That was my mistake.
I headed out to look for apartments, thinking I had a good plan. But my excitement about finding a new home quickly fizzled that Friday morning.
The No-Show Showing
I showed up a few minutes early for the first showing: a second story, one bedroom apartment. I parked on the curb and walked around the building. “Hm, this looks okay,” I naively thought. Five minutes passed. And then ten. Then twenty. The leasing agent never showed. I called the company to find out what happened and no one answered. Luckily, I found the office address online. I dropped in and was met with bad news. The agent informed me that all three of the apartments I want to see had already been rented. My showings were canceled. Of course, they completely forgot to tell me this and sent me away empty-handed.
The Nightmare Tenants
Next, I planned to see four apartments with a new company. The agent met me at the first property and didn’t even shake my hand or offer her name. She unlocked the door and suggested I take a look around. I understand that tenants still live in many apartments while they are shown. However, this apartment was trashed: tons of toys everywhere, left-over food, mysterious carpet stains and missing light bulbs.
The Flat-Out Refusal
We couldn’t even get into the next two apartments. The tenants were at home and claimed they’d never been contacted about a showing. I imagined myself startled by an agent and a prospective renter next year. I didn’t even bother looking at the next apartment because I now understood that this company did not value organization or their tenants.
Thankfully, I happened on a townhouse by accident that an owner was renting.

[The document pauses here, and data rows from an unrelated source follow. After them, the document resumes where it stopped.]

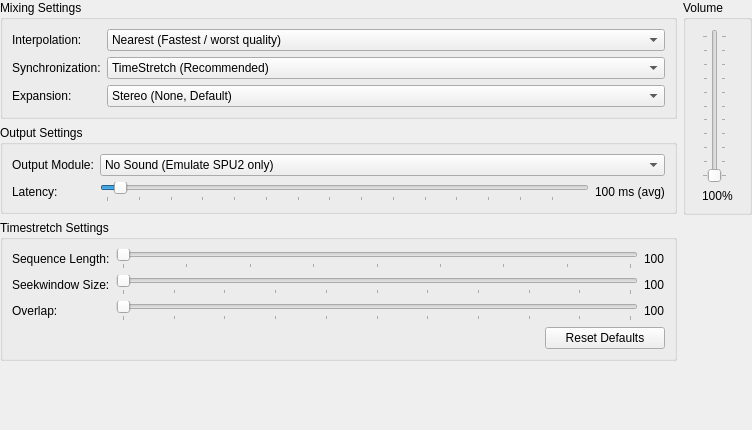
Above: pcsx2-qt/Settings/AudioSettingsWidget.ui from PCSX2/pcsx2 before the change. Below: the same form after it.
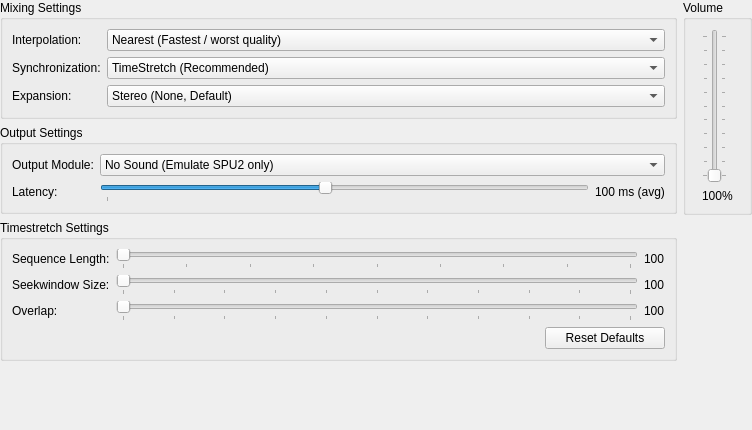
That is the form after the change.

Commit message:
Qt: Reduce max SPU - Change Speed Preset
Qt has a leftover from the old SPU2-X values which is 3000 ms (3 seconds) latency meaning that if an user sets it to the max it will do something like this: Videoframe ~150 / 180 happens and it makes the first sound after 3 seconds for the first videoframe which is far too long. Also changed 1% speed as it messed with the GSdump player and too stuttery to be usable in other usecases.

```diff
--- a/pcsx2-qt/Settings/AudioSettingsWidget.ui
+++ b/pcsx2-qt/Settings/AudioSettingsWidget.ui
@@ -180,7 +180,7 @@
            <number>15</number>
           </property>
           <property name="maximum">
-           <number>3000</number>
+           <number>200</number>
           </property>
           <property name="value">
            <number>100</number>
```
The commit also changes 1 other file.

Moral of the story: do your research about the leasing agencies in your area before you waste your time on hopeless visits.
Text by Amy Haupt